(User interface change data)
>>>>

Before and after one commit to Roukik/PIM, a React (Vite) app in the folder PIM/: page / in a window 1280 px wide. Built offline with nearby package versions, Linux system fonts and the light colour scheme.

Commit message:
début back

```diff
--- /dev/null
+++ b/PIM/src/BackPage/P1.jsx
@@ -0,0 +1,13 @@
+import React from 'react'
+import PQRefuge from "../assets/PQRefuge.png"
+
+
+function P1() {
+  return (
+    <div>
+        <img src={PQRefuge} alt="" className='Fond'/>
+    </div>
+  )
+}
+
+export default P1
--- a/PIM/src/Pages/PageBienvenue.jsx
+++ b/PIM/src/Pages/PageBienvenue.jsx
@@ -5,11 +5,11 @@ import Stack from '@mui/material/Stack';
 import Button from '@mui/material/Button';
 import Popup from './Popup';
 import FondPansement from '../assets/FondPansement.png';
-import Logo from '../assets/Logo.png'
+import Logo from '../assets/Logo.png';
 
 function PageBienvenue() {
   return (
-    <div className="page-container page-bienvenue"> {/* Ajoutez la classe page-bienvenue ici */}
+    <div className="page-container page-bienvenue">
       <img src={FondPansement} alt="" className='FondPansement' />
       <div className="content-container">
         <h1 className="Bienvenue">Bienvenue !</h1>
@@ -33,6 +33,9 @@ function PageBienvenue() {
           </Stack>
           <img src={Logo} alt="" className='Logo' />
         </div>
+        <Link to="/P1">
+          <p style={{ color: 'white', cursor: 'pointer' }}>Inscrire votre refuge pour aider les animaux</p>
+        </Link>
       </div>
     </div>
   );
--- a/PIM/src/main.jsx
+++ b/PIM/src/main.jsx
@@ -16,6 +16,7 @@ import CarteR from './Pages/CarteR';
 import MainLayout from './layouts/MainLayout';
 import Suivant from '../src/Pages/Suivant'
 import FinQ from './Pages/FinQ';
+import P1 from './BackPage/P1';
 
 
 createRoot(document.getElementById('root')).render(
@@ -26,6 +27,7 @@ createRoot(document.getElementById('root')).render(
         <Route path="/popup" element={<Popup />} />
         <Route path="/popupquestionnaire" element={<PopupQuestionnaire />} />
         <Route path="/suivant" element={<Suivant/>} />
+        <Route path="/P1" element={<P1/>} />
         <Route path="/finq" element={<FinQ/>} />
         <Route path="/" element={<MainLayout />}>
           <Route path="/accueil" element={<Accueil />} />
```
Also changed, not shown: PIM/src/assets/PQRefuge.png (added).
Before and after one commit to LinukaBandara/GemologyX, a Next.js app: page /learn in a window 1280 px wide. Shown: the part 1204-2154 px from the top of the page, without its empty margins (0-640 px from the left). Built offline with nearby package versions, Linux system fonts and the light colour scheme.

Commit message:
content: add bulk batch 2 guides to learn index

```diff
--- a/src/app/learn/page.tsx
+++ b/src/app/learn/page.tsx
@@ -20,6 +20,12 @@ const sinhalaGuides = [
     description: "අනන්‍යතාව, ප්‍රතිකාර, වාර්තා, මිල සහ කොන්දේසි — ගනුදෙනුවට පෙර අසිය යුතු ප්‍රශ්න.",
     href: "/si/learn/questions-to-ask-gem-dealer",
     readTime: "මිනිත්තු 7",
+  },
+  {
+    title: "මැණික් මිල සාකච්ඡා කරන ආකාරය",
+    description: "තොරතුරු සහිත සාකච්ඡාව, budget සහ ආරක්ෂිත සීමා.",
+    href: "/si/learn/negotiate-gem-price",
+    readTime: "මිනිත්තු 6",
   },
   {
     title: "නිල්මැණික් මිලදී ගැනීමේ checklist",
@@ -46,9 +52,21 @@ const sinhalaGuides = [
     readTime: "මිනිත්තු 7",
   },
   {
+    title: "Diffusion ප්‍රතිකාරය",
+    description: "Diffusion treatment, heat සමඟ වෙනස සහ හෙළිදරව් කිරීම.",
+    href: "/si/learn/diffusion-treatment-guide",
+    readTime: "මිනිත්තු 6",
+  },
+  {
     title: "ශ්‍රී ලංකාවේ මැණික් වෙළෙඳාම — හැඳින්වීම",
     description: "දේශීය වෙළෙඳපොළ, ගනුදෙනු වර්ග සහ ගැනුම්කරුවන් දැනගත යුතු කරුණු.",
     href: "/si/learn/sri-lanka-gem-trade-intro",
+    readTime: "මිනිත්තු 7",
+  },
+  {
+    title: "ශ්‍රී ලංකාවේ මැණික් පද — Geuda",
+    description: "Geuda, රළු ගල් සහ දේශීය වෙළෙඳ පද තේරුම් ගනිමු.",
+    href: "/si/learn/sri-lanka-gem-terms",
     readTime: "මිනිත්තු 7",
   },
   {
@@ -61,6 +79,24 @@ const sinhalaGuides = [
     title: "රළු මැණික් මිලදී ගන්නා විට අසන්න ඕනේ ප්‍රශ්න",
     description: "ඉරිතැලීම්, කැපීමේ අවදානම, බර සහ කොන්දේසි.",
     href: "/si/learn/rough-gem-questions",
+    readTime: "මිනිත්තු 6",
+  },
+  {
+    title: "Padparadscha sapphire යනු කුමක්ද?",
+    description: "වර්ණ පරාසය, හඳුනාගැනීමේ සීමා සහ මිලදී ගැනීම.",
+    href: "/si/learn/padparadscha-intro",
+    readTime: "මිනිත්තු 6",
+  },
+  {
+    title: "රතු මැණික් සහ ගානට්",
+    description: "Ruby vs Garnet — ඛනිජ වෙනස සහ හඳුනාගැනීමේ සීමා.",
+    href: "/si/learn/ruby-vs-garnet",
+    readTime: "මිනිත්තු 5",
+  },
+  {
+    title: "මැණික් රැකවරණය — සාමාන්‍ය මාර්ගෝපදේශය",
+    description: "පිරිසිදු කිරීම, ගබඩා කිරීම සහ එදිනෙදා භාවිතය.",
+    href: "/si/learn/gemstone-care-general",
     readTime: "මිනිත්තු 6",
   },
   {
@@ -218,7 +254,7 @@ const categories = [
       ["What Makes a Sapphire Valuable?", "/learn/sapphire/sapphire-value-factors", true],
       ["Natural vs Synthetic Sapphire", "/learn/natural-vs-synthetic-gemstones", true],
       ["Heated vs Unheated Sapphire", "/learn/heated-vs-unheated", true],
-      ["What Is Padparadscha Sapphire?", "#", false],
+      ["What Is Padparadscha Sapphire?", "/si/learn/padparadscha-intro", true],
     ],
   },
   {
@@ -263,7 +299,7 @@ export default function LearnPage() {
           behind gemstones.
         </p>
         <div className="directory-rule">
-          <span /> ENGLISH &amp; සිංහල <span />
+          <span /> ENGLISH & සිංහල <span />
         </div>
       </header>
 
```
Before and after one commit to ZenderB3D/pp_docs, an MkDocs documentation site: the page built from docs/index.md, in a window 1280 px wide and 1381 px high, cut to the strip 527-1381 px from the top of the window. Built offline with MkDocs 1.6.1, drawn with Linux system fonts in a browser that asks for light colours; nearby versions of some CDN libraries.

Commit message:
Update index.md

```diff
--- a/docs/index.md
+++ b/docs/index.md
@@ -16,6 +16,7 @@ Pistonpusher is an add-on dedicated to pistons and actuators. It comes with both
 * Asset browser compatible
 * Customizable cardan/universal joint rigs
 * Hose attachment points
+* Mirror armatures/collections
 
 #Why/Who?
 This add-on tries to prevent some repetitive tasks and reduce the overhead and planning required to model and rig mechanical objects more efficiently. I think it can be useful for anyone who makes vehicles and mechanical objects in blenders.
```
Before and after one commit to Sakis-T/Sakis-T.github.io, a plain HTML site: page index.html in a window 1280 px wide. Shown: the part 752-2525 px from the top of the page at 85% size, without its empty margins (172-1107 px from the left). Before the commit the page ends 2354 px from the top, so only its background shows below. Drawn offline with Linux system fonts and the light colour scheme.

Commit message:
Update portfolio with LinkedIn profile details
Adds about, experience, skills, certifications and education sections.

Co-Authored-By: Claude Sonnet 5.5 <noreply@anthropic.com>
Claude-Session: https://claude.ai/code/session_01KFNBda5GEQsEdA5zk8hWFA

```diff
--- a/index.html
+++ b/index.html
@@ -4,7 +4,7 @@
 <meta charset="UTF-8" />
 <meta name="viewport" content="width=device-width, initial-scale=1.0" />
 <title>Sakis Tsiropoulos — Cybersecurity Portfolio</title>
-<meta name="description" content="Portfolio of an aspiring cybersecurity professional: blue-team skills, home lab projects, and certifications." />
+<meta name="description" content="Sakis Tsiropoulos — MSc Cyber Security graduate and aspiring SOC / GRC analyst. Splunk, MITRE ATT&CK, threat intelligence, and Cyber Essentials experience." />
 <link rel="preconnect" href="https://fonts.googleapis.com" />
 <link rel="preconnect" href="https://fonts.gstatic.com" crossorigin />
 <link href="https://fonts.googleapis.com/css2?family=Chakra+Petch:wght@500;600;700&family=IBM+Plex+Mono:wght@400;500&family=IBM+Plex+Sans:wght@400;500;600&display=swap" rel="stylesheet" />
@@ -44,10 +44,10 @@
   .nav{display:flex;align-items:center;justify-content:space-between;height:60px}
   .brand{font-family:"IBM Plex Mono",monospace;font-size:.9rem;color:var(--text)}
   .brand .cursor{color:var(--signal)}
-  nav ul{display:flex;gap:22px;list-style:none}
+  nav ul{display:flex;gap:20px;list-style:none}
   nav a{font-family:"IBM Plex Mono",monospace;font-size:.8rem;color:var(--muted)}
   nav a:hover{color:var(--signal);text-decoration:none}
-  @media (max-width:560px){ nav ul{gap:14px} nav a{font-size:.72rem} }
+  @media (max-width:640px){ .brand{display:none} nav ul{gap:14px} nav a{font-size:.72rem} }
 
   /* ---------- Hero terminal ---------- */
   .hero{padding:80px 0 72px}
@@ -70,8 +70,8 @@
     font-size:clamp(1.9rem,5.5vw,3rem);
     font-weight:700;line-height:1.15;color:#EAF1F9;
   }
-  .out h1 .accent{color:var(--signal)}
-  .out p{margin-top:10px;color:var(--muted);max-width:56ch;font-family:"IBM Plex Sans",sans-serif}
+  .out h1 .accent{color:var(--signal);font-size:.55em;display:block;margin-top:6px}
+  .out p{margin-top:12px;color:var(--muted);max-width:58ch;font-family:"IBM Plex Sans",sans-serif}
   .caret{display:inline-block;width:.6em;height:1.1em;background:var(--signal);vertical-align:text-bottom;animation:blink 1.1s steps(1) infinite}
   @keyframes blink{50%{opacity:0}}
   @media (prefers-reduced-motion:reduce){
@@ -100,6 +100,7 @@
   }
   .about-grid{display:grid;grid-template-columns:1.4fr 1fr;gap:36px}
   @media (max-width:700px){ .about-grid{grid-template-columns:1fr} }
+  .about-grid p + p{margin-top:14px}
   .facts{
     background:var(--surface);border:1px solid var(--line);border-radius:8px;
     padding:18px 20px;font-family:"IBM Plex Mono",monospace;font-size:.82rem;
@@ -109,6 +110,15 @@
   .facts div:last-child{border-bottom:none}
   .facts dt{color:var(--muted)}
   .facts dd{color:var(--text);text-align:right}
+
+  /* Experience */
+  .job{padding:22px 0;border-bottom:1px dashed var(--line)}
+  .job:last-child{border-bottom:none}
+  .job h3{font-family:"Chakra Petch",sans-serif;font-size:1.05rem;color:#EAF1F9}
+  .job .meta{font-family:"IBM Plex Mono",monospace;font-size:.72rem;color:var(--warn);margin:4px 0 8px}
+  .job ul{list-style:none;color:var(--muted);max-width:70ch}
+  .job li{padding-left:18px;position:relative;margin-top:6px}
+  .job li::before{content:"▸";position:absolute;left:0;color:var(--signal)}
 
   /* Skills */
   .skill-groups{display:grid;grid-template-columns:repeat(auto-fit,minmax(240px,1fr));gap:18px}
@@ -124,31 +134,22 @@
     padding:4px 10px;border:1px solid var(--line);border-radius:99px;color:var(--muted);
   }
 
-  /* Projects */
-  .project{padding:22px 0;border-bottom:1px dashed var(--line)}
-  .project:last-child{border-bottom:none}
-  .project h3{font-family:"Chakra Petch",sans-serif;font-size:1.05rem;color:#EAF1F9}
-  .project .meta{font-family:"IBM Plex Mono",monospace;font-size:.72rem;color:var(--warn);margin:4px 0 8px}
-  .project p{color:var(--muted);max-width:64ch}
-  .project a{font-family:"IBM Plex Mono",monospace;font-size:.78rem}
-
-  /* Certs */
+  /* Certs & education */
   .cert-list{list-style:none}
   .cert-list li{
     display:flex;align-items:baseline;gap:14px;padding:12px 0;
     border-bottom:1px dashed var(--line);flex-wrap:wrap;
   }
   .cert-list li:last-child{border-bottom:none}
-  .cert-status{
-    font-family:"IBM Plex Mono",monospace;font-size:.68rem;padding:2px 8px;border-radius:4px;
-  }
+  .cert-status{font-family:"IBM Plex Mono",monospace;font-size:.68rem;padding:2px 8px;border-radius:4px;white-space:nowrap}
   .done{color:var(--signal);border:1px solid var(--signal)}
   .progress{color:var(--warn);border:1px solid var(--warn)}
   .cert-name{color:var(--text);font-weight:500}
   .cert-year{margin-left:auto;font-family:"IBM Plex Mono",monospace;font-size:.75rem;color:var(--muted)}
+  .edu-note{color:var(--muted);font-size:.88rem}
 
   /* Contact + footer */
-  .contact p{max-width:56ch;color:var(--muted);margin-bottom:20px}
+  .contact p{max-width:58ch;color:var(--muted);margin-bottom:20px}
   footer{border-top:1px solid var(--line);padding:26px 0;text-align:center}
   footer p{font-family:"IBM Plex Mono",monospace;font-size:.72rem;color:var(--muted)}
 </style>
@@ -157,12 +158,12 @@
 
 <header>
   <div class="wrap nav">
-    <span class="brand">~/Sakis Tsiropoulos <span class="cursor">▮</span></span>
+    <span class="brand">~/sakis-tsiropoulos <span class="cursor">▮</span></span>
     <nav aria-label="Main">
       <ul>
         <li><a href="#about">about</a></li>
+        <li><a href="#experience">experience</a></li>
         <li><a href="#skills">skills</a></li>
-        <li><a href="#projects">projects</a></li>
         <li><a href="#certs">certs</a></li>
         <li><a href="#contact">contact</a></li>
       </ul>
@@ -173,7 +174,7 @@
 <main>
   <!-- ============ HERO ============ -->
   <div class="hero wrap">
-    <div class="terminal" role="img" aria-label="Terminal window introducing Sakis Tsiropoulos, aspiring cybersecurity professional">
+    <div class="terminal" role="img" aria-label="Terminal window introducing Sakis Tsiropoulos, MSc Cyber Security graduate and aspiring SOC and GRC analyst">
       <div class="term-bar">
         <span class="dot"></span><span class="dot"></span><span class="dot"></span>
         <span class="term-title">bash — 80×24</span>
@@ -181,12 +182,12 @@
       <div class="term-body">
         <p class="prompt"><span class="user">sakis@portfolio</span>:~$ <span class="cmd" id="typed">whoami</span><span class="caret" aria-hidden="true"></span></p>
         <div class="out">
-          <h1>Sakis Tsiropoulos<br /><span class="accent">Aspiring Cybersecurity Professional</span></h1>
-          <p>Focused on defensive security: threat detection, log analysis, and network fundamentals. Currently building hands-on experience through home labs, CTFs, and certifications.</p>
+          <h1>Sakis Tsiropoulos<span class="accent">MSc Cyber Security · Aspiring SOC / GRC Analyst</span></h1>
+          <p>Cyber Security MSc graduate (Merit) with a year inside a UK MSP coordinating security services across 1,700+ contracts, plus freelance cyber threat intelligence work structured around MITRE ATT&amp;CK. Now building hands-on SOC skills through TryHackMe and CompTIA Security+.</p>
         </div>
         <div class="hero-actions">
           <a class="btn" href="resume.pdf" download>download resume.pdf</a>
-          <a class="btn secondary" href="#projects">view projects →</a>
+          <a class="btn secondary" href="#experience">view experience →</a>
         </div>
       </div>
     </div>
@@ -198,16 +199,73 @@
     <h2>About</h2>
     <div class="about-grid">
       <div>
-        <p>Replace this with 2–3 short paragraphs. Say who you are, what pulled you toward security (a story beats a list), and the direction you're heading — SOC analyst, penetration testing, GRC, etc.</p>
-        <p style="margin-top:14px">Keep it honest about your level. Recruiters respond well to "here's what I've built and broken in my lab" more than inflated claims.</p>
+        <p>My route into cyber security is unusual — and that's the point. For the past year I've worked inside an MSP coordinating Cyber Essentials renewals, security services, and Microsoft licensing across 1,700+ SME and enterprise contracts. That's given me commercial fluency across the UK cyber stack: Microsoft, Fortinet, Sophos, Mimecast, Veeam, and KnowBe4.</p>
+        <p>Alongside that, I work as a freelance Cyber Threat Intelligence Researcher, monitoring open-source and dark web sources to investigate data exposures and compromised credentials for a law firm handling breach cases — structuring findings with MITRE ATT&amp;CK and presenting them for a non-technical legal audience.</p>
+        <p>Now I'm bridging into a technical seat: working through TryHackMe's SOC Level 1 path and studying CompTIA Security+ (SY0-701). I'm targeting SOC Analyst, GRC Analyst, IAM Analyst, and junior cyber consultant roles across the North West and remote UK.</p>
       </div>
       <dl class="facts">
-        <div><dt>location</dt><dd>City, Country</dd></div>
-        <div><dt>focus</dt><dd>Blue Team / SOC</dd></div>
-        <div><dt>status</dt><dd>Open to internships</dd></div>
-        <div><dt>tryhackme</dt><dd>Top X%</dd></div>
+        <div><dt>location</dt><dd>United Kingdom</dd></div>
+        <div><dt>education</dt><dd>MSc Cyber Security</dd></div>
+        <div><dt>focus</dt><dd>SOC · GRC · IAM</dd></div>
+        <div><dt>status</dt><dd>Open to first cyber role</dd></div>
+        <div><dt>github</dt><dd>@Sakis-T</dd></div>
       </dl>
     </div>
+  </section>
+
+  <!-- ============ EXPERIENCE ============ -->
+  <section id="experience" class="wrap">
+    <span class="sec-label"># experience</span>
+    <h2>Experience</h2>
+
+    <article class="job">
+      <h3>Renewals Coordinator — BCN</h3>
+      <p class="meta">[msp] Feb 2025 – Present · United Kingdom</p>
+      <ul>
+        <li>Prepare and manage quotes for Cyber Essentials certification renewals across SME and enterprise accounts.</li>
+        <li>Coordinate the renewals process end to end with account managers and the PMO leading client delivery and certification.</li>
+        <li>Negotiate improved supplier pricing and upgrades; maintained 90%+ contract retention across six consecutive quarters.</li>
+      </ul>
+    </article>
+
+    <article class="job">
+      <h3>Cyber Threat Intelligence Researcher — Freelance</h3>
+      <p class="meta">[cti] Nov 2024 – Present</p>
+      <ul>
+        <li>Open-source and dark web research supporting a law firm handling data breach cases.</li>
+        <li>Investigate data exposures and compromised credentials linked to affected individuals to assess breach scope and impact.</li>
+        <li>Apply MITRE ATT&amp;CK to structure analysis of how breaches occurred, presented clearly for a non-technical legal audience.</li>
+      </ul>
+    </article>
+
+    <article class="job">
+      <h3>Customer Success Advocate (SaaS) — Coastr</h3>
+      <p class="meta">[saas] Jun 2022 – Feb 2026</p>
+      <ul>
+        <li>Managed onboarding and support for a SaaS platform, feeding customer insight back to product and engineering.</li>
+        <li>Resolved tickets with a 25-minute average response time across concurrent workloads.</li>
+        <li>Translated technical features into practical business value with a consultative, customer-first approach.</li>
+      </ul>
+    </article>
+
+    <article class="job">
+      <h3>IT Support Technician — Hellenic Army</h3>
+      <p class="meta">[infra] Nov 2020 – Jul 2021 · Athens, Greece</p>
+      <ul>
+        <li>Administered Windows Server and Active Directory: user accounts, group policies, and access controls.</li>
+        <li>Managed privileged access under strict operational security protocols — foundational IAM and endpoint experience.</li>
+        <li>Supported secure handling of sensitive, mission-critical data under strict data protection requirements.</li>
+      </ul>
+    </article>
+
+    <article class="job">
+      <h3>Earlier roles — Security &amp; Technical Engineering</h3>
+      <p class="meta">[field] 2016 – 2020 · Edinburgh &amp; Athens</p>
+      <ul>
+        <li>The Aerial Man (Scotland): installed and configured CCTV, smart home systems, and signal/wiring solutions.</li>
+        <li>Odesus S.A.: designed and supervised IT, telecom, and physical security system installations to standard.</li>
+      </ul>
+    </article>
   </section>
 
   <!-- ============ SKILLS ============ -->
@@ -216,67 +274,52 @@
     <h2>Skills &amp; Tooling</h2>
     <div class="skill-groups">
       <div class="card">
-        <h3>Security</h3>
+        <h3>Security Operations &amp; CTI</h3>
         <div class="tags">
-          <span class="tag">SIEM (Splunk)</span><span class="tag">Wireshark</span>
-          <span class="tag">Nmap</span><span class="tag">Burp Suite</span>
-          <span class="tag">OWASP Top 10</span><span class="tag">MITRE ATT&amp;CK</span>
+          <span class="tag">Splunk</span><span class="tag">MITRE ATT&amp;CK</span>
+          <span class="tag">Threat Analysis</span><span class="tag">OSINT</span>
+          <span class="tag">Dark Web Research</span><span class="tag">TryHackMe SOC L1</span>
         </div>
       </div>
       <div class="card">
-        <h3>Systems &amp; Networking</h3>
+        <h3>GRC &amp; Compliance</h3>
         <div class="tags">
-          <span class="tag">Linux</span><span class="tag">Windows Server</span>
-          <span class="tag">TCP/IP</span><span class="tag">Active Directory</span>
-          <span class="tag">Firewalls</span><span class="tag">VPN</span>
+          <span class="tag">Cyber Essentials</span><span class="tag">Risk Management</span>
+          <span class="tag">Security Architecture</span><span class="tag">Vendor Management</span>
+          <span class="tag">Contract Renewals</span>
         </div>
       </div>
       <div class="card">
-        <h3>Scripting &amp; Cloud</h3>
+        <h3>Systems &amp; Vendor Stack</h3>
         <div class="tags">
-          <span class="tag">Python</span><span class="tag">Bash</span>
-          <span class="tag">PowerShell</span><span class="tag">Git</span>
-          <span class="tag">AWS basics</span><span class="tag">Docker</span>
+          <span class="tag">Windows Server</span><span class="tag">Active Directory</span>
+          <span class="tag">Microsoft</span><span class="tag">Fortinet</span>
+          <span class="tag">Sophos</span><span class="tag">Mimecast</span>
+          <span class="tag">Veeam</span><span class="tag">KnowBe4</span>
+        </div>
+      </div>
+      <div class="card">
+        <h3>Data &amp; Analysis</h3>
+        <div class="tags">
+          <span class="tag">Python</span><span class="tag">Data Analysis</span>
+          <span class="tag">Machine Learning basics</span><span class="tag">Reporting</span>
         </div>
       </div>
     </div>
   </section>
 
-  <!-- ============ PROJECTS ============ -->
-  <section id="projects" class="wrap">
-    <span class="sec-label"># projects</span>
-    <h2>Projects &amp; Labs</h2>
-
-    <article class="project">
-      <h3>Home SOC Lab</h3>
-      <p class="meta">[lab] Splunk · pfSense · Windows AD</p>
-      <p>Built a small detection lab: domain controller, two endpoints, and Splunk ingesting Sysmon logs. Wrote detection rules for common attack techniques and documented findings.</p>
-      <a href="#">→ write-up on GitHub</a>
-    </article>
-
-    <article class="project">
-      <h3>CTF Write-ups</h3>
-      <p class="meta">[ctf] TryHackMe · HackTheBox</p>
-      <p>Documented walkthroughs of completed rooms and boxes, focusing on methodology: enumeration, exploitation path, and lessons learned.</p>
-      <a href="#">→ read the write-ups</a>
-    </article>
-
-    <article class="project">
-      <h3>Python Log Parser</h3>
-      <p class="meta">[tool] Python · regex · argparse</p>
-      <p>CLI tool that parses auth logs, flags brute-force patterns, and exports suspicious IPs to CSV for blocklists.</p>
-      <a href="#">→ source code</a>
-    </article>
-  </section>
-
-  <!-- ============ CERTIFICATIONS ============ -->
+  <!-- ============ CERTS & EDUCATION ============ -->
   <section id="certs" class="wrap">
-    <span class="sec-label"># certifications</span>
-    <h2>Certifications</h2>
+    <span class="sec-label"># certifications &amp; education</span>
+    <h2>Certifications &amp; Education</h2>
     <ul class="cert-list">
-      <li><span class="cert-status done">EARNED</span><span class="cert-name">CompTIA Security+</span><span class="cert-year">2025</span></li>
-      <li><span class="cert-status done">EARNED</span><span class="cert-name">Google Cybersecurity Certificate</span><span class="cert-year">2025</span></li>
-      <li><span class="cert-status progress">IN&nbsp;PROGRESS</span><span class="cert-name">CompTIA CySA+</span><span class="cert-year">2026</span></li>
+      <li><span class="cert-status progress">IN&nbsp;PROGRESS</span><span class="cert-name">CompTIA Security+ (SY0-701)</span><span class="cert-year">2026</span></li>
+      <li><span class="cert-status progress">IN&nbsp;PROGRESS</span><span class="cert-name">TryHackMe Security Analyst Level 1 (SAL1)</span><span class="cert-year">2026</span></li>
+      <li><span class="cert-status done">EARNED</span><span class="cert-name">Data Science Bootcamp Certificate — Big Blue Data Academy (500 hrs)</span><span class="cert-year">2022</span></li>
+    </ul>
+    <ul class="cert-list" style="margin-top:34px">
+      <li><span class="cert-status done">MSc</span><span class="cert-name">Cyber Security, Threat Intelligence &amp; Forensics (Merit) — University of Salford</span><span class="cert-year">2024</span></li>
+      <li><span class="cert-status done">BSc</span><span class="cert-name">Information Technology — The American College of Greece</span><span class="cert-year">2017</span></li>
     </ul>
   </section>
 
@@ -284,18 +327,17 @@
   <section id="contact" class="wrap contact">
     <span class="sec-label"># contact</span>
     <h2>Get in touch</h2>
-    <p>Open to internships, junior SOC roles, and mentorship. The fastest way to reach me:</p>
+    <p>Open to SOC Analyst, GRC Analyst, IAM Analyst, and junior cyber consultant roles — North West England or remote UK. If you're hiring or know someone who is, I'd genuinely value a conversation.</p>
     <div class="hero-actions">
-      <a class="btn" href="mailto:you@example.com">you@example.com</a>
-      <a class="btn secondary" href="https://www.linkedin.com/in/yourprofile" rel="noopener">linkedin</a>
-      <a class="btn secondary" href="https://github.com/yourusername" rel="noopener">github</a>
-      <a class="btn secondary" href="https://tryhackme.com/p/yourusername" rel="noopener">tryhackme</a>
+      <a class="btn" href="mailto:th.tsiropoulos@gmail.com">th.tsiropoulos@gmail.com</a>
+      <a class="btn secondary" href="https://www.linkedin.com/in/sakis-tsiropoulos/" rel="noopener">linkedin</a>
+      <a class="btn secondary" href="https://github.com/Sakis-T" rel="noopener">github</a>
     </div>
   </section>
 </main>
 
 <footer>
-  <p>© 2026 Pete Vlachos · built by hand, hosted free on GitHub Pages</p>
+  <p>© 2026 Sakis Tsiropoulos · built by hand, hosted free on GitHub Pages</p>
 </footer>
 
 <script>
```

<<<<

> Directions for this task
Would you report every line of the entries above containing the word "Pages"?

> Problem solution
--- a/PIM/src/Pages/PageBienvenue.jsx
+++ b/PIM/src/Pages/PageBienvenue.jsx
@@ -16,6 +16,7 @@ import CarteR from './Pages/CarteR';
 import Suivant from '../src/Pages/Suivant'
 import FinQ from './Pages/FinQ';
-  <p>© 2026 Pete Vlachos · built by hand, hosted free on GitHub Pages</p>
+  <p>© 2026 Sakis Tsiropoulos · built by hand, hosted free on GitHub Pages</p>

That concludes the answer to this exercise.